Working Families Party members across the country are launching #ResistTrumpTuesdays to defeat Trump’s nominees. The organization works to elect progressive candidates at the state and local level “who will fearlessly resist Trump and fight for an America that works for all of us.” On November 10 in Providence, RI, an anti-Trump resistance event organized by party activists drew 1,000 attendees.

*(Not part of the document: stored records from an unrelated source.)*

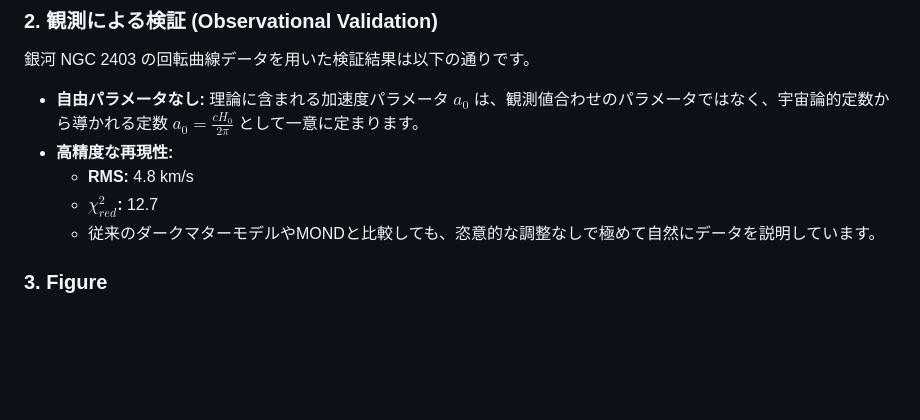
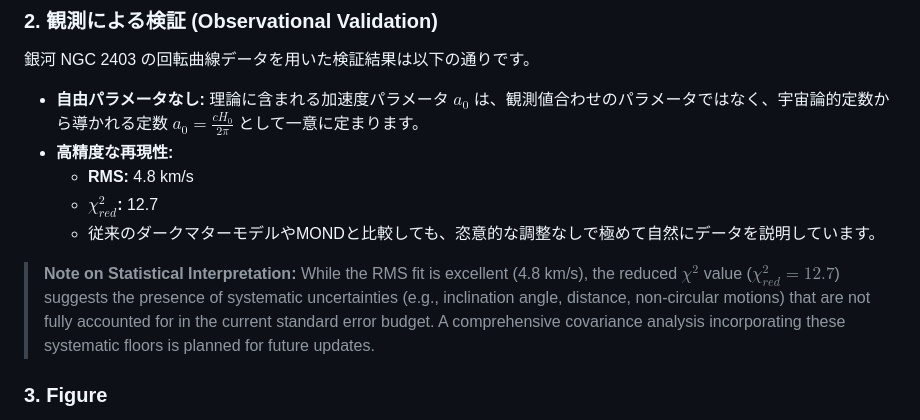
Before and after one commit to QuantumInfoCosmo/QuantumInfoCosmo_NGC2403, a Markdown page: README.md, the part around the change. GitHub-like rendering; blank space fills up the shorter version.

```diff
--- a/README.md
+++ b/README.md
@@ -30,6 +30,9 @@
     * **RMS:** 4.8 km/s
     * **$\chi^2_{red}$:** 12.7
     * 従来のダークマターモデルやMONDと比較しても、恣意的な調整なしで極めて自然にデータを説明しています。
+
+> **Note on Statistical Interpretation:**
+> While the RMS fit is excellent (4.8 km/s), the reduced $\chi^2$ value ($\chi^2_{red} = 12.7$) suggests the presence of systematic uncertainties (e.g., inclination angle, distance, non-circular motions) that are not fully accounted for in the current standard error budget. A comprehensive covariance analysis incorporating these systematic floors is planned for future updates.
 
 ### 3. Figure
 **Figure 1: NGC 2403 Rotation Curve (QIC-S Ver.3.9.11)** （理論予測値（青線）と観測データ（エラーバー付き点）の比較）
```
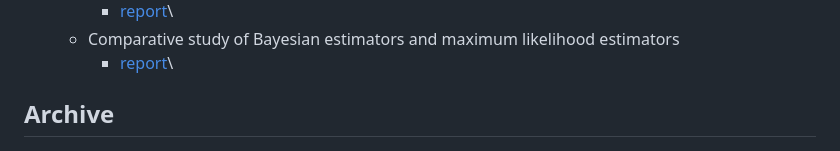
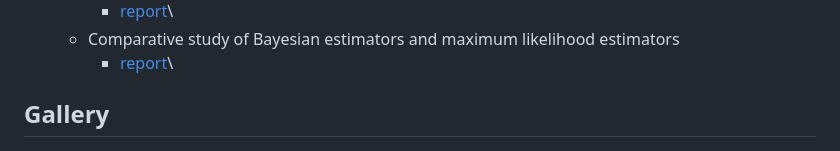
Before and after one commit to SubhrangshuBit/SubhrangshuBit.github.io, a Markdown page: index.md, the part around the change. Rendered like a GitHub page.

Commit message:
Update index.md heading "Archive" to "Gallery"

```diff
--- a/index.md
+++ b/index.md
@@ -84,7 +84,7 @@ An incomplete `tree` of academic projects:
 
 </li></ul>
 
-## Archive
+## Gallery
  ![First winter/snow in Pittsburgh, US (2023)](assets/images/bust.png)
 
 <!-- For aligning images -->
```
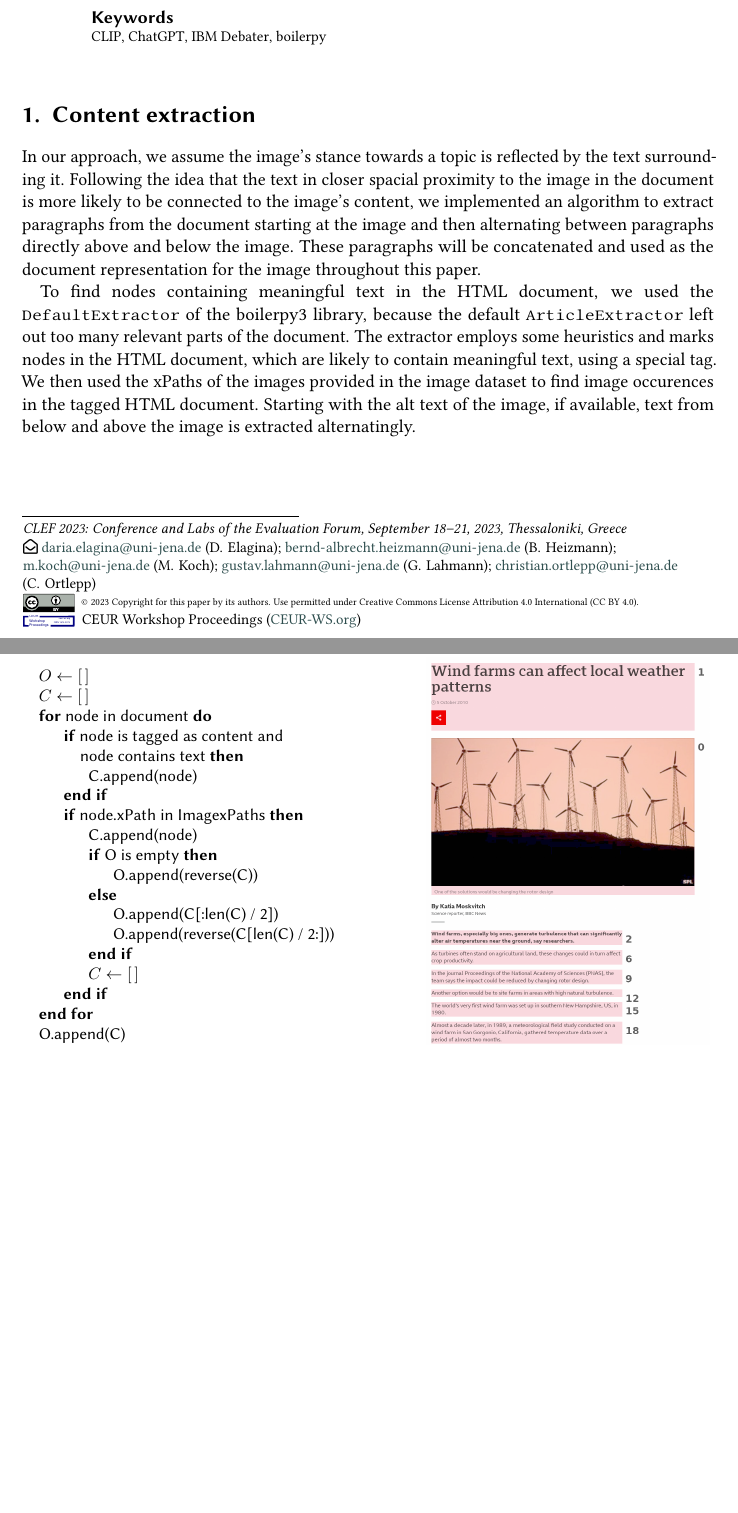
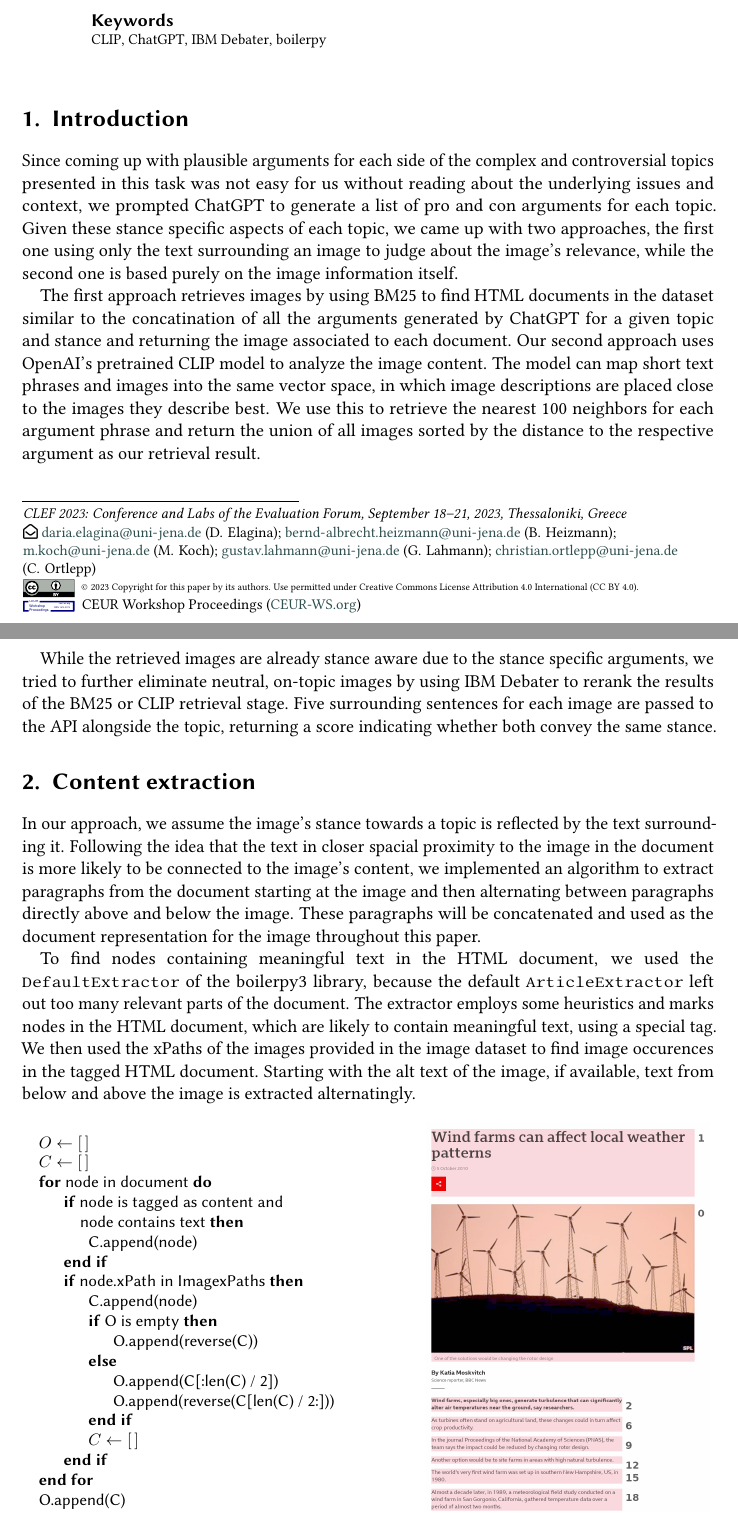
Before and after one commit to corite/ir-documentation, a LaTeX document (paper/paper.tex): two parts of pages 1 and 2 of 4 before the commit and two parts of pages 1 and 2 of 5 after it, joined at a grey line, cut so that both start at the same text, the shorter picture padded with empty space. Compiled offline with pdfLaTeX; a LaTeX package or settings file that is missing is left out.

Commit message:
Extended abstract

```diff
--- a/paper/paper.tex
+++ b/paper/paper.tex
@@ -73,7 +73,7 @@ email=christian.ortlepp@uni-jena.de
 %% The abstract is a short summary of the work to be presented in the
 %% article.
 \begin{abstract}
-The objective of this task is to retrieve 10 images supporting and 10 images opposing a controversial topic from a given dataset of images. We describe a way to prompt ChatGPT for arguments supporting each stance, which can then be used to find matching images. Our first approach uses BM25 on the website text to represent an image, while our second method uses OpenAI's CLIP to analyze the images themselves and match them to arguments. Both retrieval methods can then be refined using IBM Debater's stance detection capabilities to further increase stance awareness.
+Argumentative search engines could benefit from images visualizing each side of the presented pro and con arguments. The objective of this task is to retrieve 10 images supporting and 10 images opposing a controversial topic from a given dataset of images. We describe a way to prompt ChatGPT for arguments backing each stance, which will then be used to find matching images. Our first approach uses BM25 on the website text to represent an image, while our second method uses OpenAI's CLIP to analyze the images themselves and match them to arguments. Both retrieval methods can then be refined using IBM Debater's stance detection capabilities to further increase stance awareness.
 \end{abstract}
 
 %%
@@ -90,6 +90,14 @@ The objective of this task is to retrieve 10 images supporting and 10 images opp
 %% This command processes the author and affiliation and title
 %% information and builds the first part of the formatted document.
 \maketitle
+
+\section{Introduction}
+
+Since coming up with plausible arguments for each side of the complex and controversial topics presented in this task was not easy for us without reading about the underlying issues and context, we prompted ChatGPT to generate a list of pro and con arguments for each topic. Given these stance specific aspects of each topic, we came up with two approaches, the first one using only the text surrounding an image to judge about the image's relevance, while the second one is based purely on the image information itself.
+
+The first approach retrieves images by using BM25 to find HTML documents in the dataset similar to the concatination of all the arguments generated by ChatGPT for a given topic and stance and returning the image associated to each document. Our second approach uses OpenAI's pretrained CLIP model to analyze the image content. The model can map short text phrases and images into the same vector space, in which image descriptions are placed close to the images they describe best. We use this to retrieve the nearest 100 neighbors for each argument phrase and return the union of all images sorted by the distance to the respective argument as our retrieval result.
+
+While the retrieved images are already stance aware due to the stance specific arguments, we tried to further eliminate neutral, on-topic images by using IBM Debater to rerank the results of the BM25 or CLIP retrieval stage. Five surrounding sentences for each image are passed to the API alongside the topic, returning a score indicating whether both convey the same stance.
 
 \section{Content extraction} \label{content-extraction}
 
@@ -127,7 +135,7 @@ To find nodes containing meaningful text in the HTML document, we used the \text
 	\includegraphics[width=\textwidth]{figures/bbc-news-1.png}
 \end{minipage}
 \vspace{.5em}
-\caption{Algorithm which creates a list of lists, where the inner lists start with the image node itself followed by HTML nodes closest to the image. The text contained in the nodes in the lists will then be concatenated alternatingly starting at the front to generate a document.}
+\caption{Algorithm which creates a list of lists, where the inner lists start with the image node itself or with the HTML node closest to the image, followed by further nodes in the order of appearance in the document after or before the image. The text contained in the nodes in the lists will then be concatenated alternatingly starting at the front to generate a document.}
 \end{figure}
 
 \section{Query expansion}
```
Also changed, not shown: paper/paper.tex (2 more changed lines).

And finally, a document entitled “Indivisible: A Practical Guide for Resisting the Trump Agenda“ has been making the rounds online and serves as a blueprint for informal grassroots groups as they interface with the three elected officials who represent each citizen in the US legislature. These members of congress (MoCs) pay attention to constituents primarily in order to be re-elected, says the Guide written by former legislative assistants who offer the suggestions as volunteers. These officials don’t want to be embarrassed in public or give the impression they don’t care what voters want. The advocacy model is the Tea Party, with its emphasis on defense rather than offense. “[L]ike it or not, the Tea Party really did have significant accomplishments—facing more difficult odds than we face today,” said Ezra Levin, one of the writers, “and it’s worth thinking about what parts of their strategy and tactics really enabled that.” MoCs in red states are unlikely to change their positions when we raise questions or criticize their votes, but the more loudly we put forward our priorities to them, the more we’ll be educating the public about these issues as well.
Space doesn’t allow more than a listing of the Mexican American Legal Defense and Educational Fund, ProPublica, National Resources Defense Council, Southern Poverty Law Center, Interfaith Power & Light, Our Revolution, MoveOn.org, Fight for 15, Sierra Club, minority members of Congress, the high school students’ walkout the day after the election, or resistance by cities and states—not to mention the thousands of entrepreneurs working to bring in the clean energy shift in opposition to the incoming administration’s fossil-fuels program. The climate section of “The Chronicle” in this issue of CES Musings describes how scientists are stepping out of research facilities into the public policy arena.
These defenders face a Trump administration backed by a Republican-controlled congress flanked by thirty-one Republican state governors and thirty-two Republican-controlled state legislatures, but activist organizations seem to be gaining strength in proportion to the challenge. What matters is that resistance to unjust, unwise, and possibly illegal policies be expressed clearly by a growing number of Americans. Political leaders and ordinary people need to hear from progressives in order to learn more about choices and their consequences. From all indications, that objective is headed for success.